How much money is needed for research?

Some of you may be wondering why so much money is needed for scientific research (for your information, the grant which I was just awarded is worth $100,000 per year for three years). Well, research is very expensive. A major expense, and perhaps the major expense, is personnel. I currently have two outstanding graduate students, studying towards their PhD degrees, working on the CGRF-funded projects. Another major expense is laboratory supplies – from simple chemicals to the specialized tools needed to perform technically-demanding aspects of the research. And then there is the cost of international collaborations, of which we have a number. So although the sum awarded to my laboratory may sound like a large sum, every cent is needed to push the research forward.

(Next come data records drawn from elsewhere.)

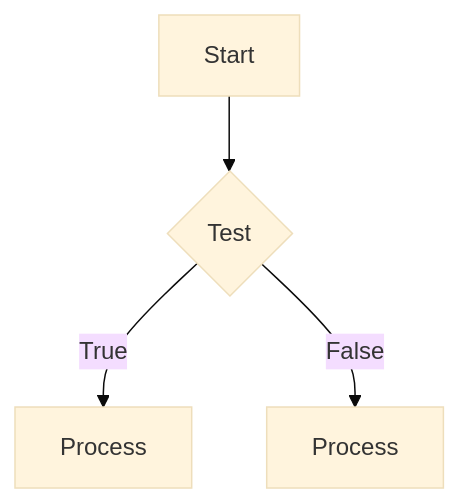
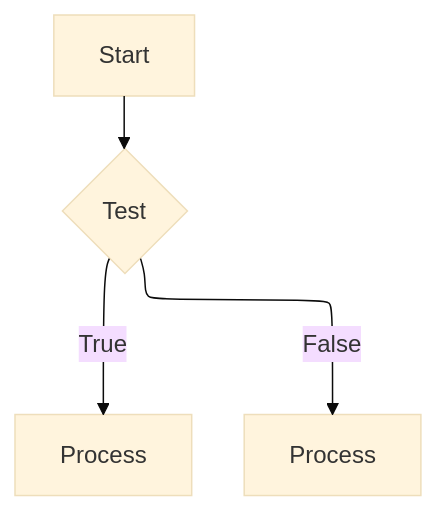
Before and after one commit to ArkarHein44/Flowchart: the third of 4 diagrams in README.MD, drawn with Mermaid (base theme). The commit also changed other lines of this file, not shown here.

````diff
--- a/README.MD
+++ b/README.MD
@@ -38,6 +38,6 @@
 ```mermaid
-flowchart TB
+flowchart-elk
 	A[Start] --> B{Test}
     B -- True --> C[Process]
     B -- False --> D[Process]
 ```
````
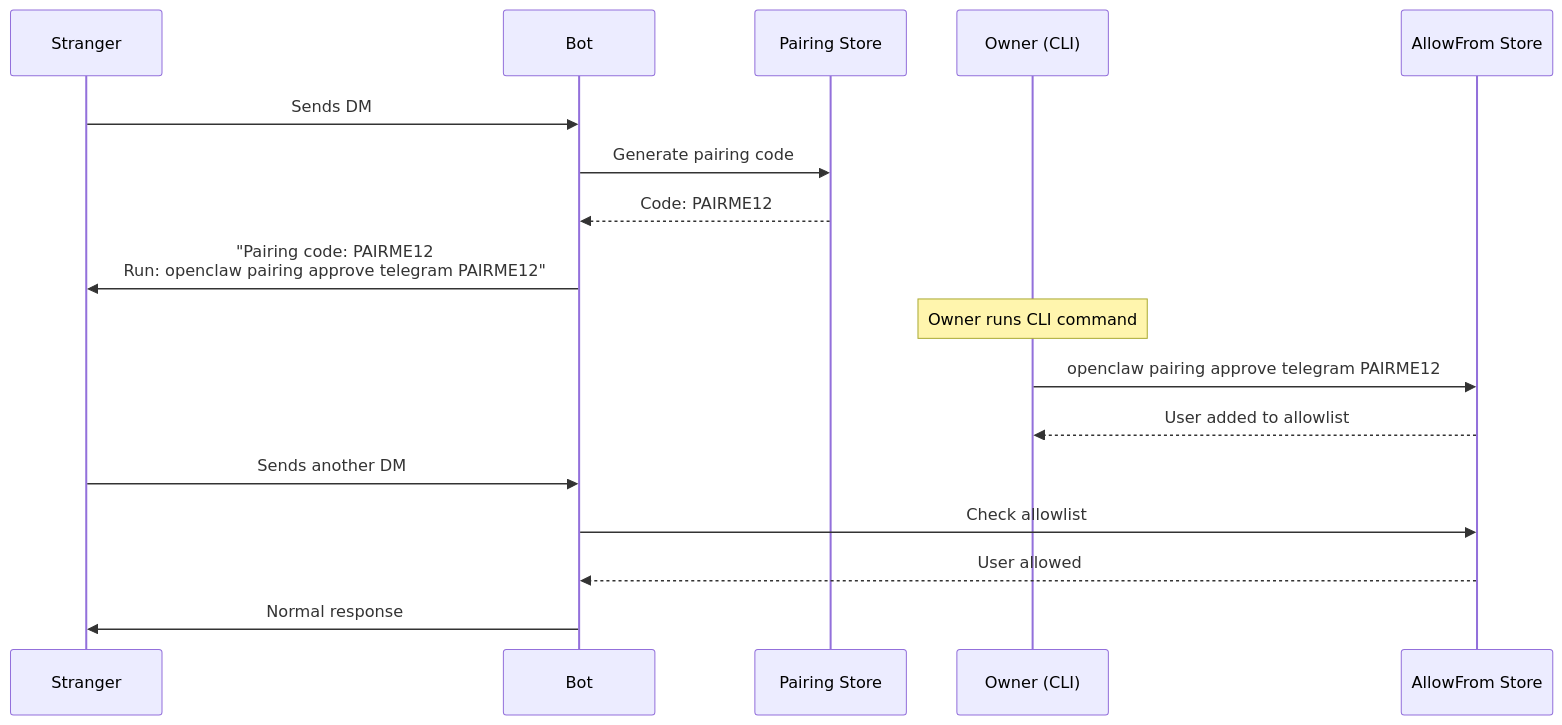
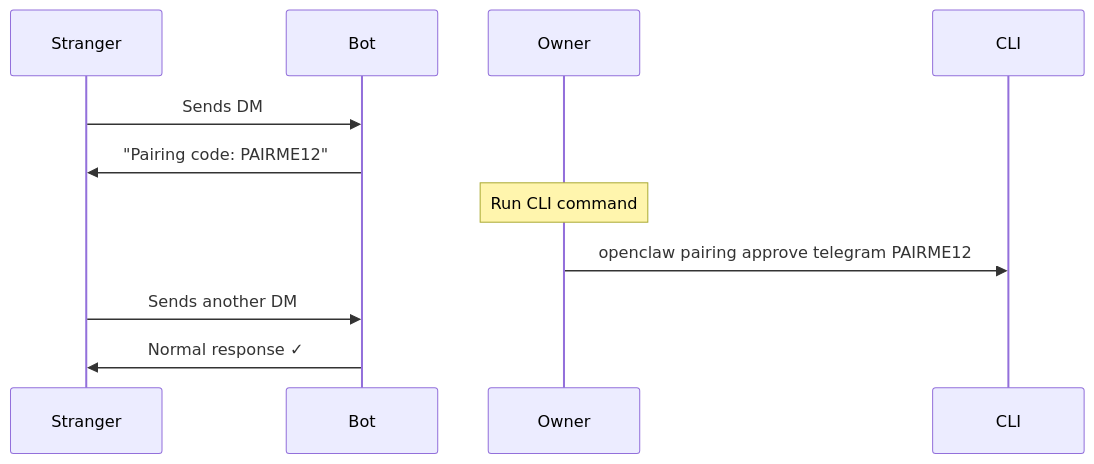
The fourth of 5 diagrams in architecture/components/session-management.md (Elarwei001/research_openclaw), drawn with Mermaid before and after one commit. The commit also changed other lines of this file and 1 other file, not shown here.

````diff
--- a/architecture/components/session-management.md
+++ b/architecture/components/session-management.md
@@ -1233,22 +648,9 @@
 ```mermaid
 sequenceDiagram
-    participant S as Stranger
-    participant B as Bot
-    participant P as Pairing Store
-    participant O as Owner (CLI)
-    participant A as AllowFrom Store
-    
-    S->>B: Sends DM
-    B->>P: Generate pairing code
-    P-->>B: Code: PAIRME12
-    B->>S: "Pairing code: PAIRME12<br/>Run: openclaw pairing approve telegram PAIRME12"
-    
-    Note over O: Owner runs CLI command
-    O->>A: openclaw pairing approve telegram PAIRME12
-    A-->>O: User added to allowlist
-    
-    S->>B: Sends another DM
-    B->>A: Check allowlist
-    A-->>B: User allowed
-    B->>S: Normal response
+    Stranger->>Bot: Sends DM
+    Bot->>Stranger: "Pairing code: PAIRME12"
+    Note over Owner: Run CLI command
+    Owner->>CLI: openclaw pairing approve telegram PAIRME12
+    Stranger->>Bot: Sends another DM
+    Bot->>Stranger: Normal response ✓
 ```
````
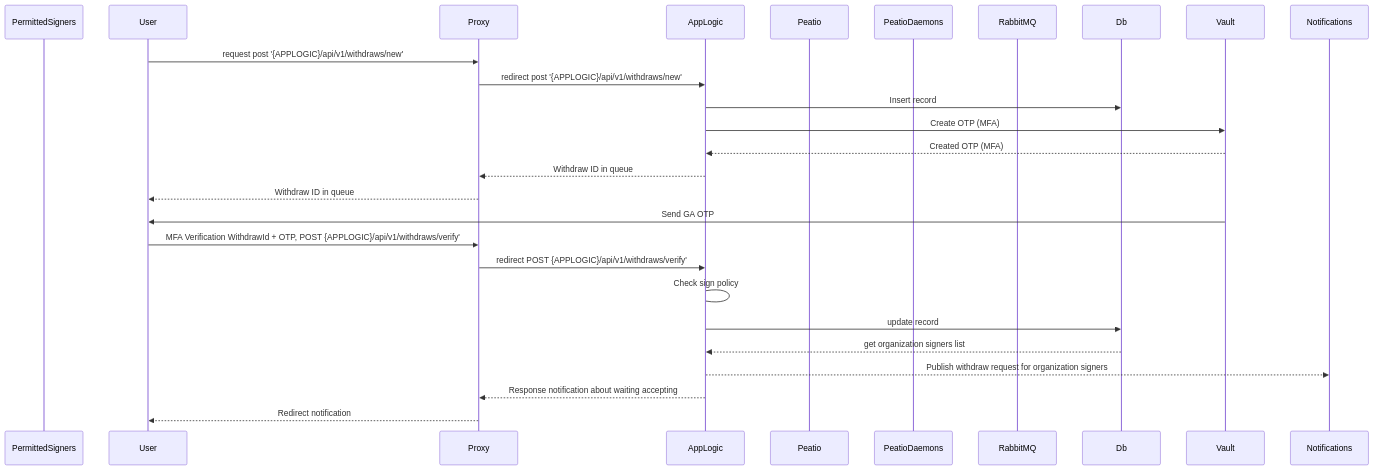
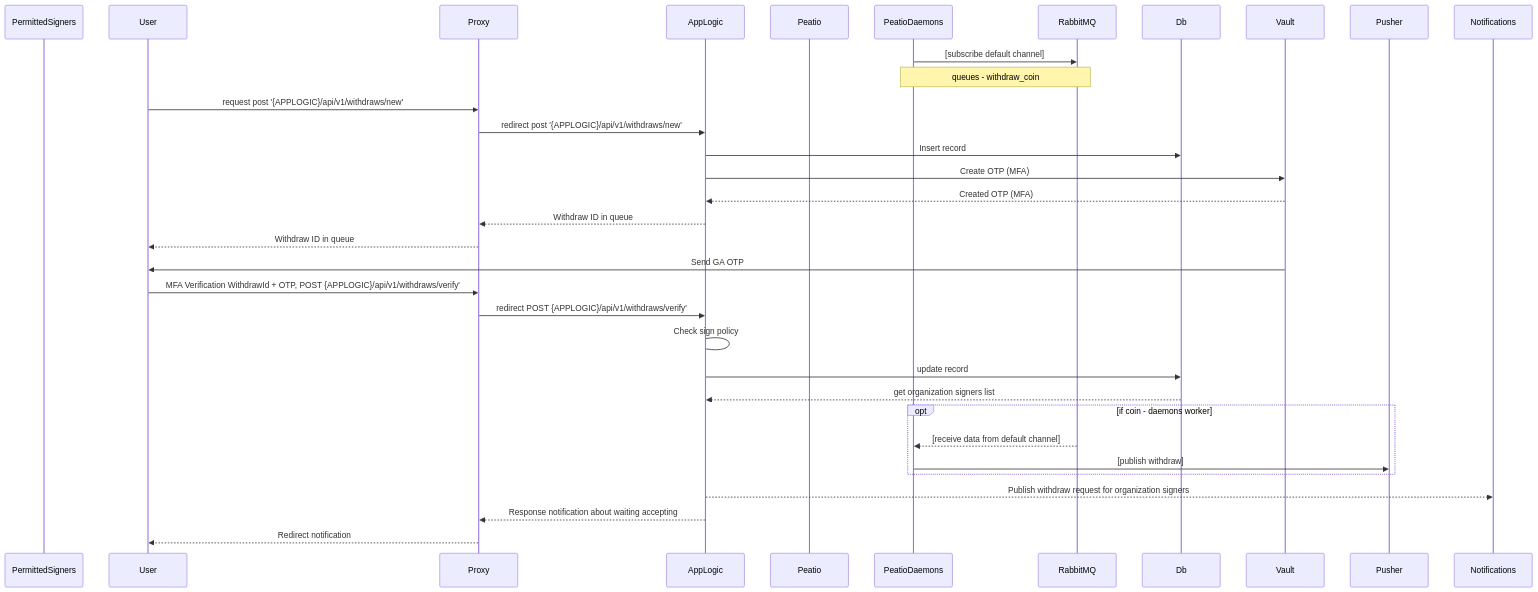
One commit to sergii-savchenko/rkcp_arch changed diagram 28 of 31 in README.md. Above: the diagram before and after it, drawn with Mermaid. The commit also changed 2 other files, not shown here.

Commit message:
some beaty

````diff
--- a/README.md
+++ b/README.md
@@ -884,34 +884,40 @@
 ```mermaid
 sequenceDiagram
     participant PermittedSigners
     participant User
     participant Proxy
     participant AppLogic
     participant Peatio
     participant PeatioDaemons
     participant RabbitMQ
     participant Db
     participant Vault
-    participant Notifications
+    participant Pusher
 
+    PeatioDaemons->>RabbitMQ: [subscribe default channel]
+    Note over PeatioDaemons,RabbitMQ: queues - withdraw_coin
     User->>Proxy: request post '{APPLOGIC}/api/v1/withdraws/new'
     Proxy->>AppLogic: redirect post '{APPLOGIC}/api/v1/withdraws/new'
     AppLogic->>Db: Insert record
 
     AppLogic->>Vault: Create OTP (MFA)
     Vault-->>AppLogic: Created OTP (MFA)
     AppLogic-->>Proxy: Withdraw ID in queue
     Proxy-->>User: Withdraw ID in queue
 
     Vault->>User: Send GA OTP
     User->>Proxy: MFA Verification WithdrawId + OTP, POST {APPLOGIC}/api/v1/withdraws/verify'
     Proxy->>AppLogic: redirect POST {APPLOGIC}/api/v1/withdraws/verify'
 
     AppLogic->AppLogic: Check sign policy
 
     AppLogic->>Db: update record
     Db-->>AppLogic: get organization signers list
+    opt if coin - daemons worker
+        RabbitMQ-->>PeatioDaemons: [receive data from default channel]
+        PeatioDaemons->>Pusher: [publish withdraw]
+    end
     AppLogic-->>Notifications: Publish withdraw request for organization signers
     AppLogic-->>Proxy: Response notification about waiting accepting
     Proxy-->>User: Redirect notification
 ```
````
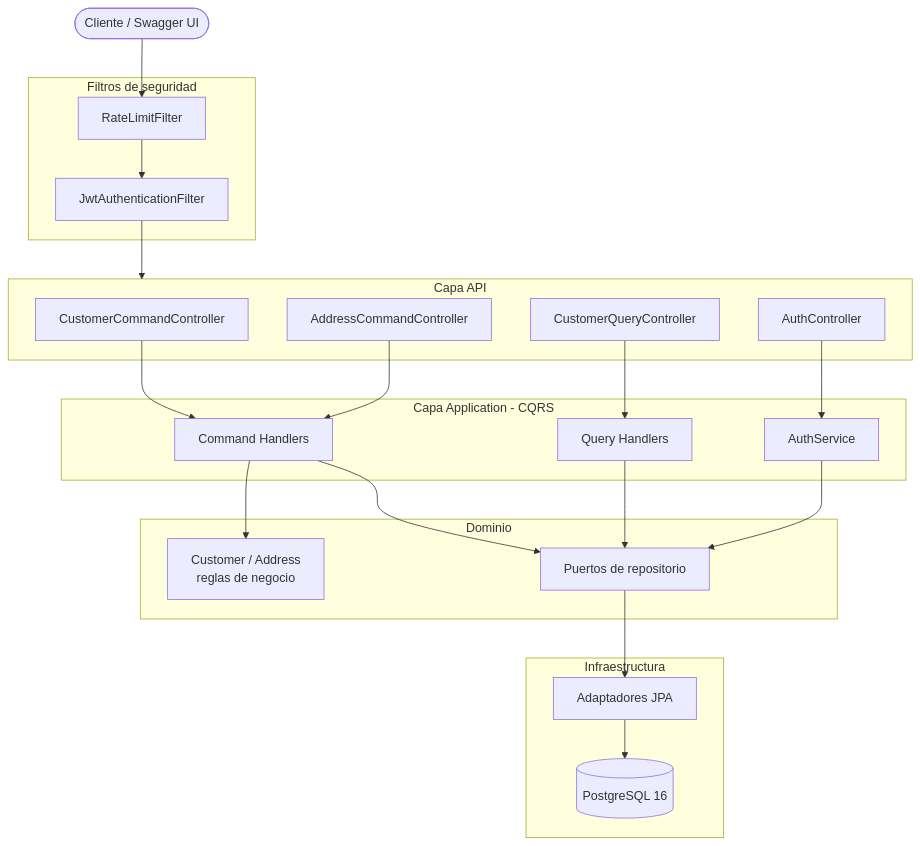
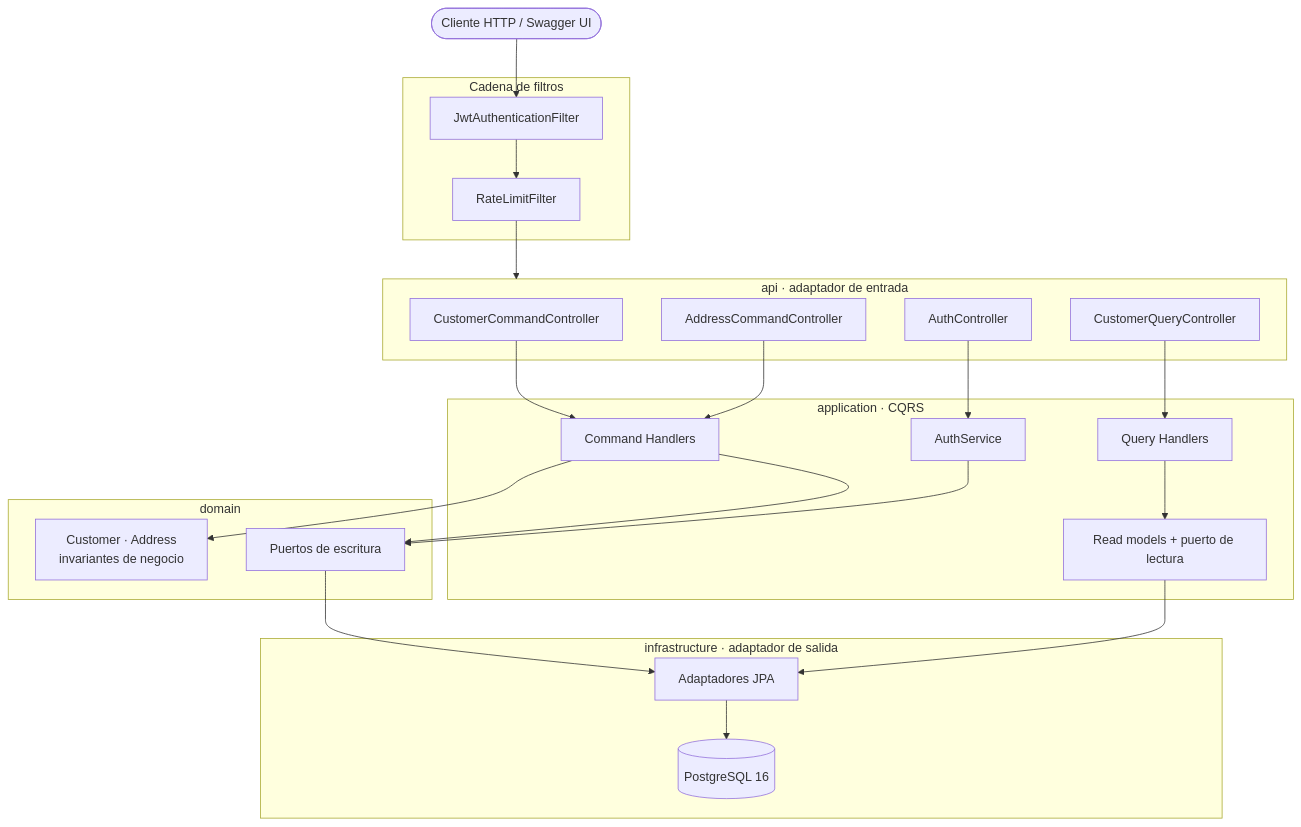
The diagram in README.md (samilr/java-prueba-tecnica), drawn with Mermaid before and after one commit. The commit also changed other lines of this file, not shown here.

First line of the commit message:
Reescribir el README para la publicación del repositorio

````diff
--- a/README.md
+++ b/README.md
@@ -57,43 +69,46 @@
 ```mermaid
 flowchart TD
-    Client([Cliente / Swagger UI])
+    Client([Cliente HTTP / Swagger UI])
 
-    subgraph Security[Filtros de seguridad]
+    subgraph Filters[Cadena de filtros]
+        JWT[JwtAuthenticationFilter]
         RL[RateLimitFilter]
-        JWT[JwtAuthenticationFilter]
     end
 
-    subgraph API[Capa API]
+    subgraph Api[api · adaptador de entrada]
         CC[CustomerCommandController]
+        AC[AddressCommandController]
         QC[CustomerQueryController]
-        AC[AddressCommandController]
-        AUTH[AuthController]
+        AU[AuthController]
     end
 
-    subgraph App[Capa Application - CQRS]
+    subgraph App[application · CQRS]
         CH[Command Handlers]
         QH[Query Handlers]
         AS[AuthService]
+        RM[Read models + puerto de lectura]
     end
 
-    subgraph Domain[Dominio]
-        AGG[Customer / Address<br/>reglas de negocio]
-        PORT[Puertos de repositorio]
+    subgraph Dom[domain]
+        AGG[Customer · Address<br/>invariantes de negocio]
+        WP[Puertos de escritura]
     end
 
-    subgraph Infra[Infraestructura]
+    subgraph Infra[infrastructure · adaptador de salida]
         ADP[Adaptadores JPA]
         DB[(PostgreSQL 16)]
     end
 
-    Client --> RL --> JWT --> API
+    Client --> JWT --> RL --> Api
     CC --> CH
     AC --> CH
     QC --> QH
-    AUTH --> AS
+    AU --> AS
     CH --> AGG
-    CH --> PORT
-    QH --> PORT
-    AS --> PORT
-    PORT --> ADP --> DB
+    CH --> WP
+    QH --> RM
+    AS --> WP
+    WP --> ADP
+    RM --> ADP
+    ADP --> DB
 ```
````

How long does research take?Einat Vitner and colleagues working in the lab at the Weizmann Institute of Science

Another question that I am sometimes asked is why it takes so long to discover the causes, and the biochemical mechanisms that cause neuronopathic Gaucher disease. After all, the disease has been known for decades, there is an excellent therapy for type 1 Gaucher disease (that is, the form of Gaucher disease that does not affect the brain), and surely there are hundreds of researchers working on neuronopathic Gaucher disease all over the world? These are all good and relevant questions, but the answers may surprise you. First, even though the genetic cause of Gaucher disease is known, and has been known for decades, the biochemical question of why specific areas of the brain are affected in Gaucher disease, and not others, is simply unknown, as is the reason that some patients develop brain symptoms whereas others do not. As for therapy, I am sure that I have no need to tell any of you that Cerezyme (enzyme replacement), which is used for type 1 Gaucher disease patients, is simply ineffective in the brain since it cannot cross the blood-brain barrier. And finally, and this might be really surprising, but there are actually very few research laboratories working directly on neuronopathic Gaucher disease – one of the reasons for this is that the disease is very rare, and there are limited sources of research funding available from international and federal research funding agencies. This is of course where the CGRF comes in – having recognized the need to support research, the CGRF has pushed ahead and made research possible, at least in my laboratory. Moreover, funding by the CGRF has enabled us to establish a number of important collaborations with leading research laboratories all over the world.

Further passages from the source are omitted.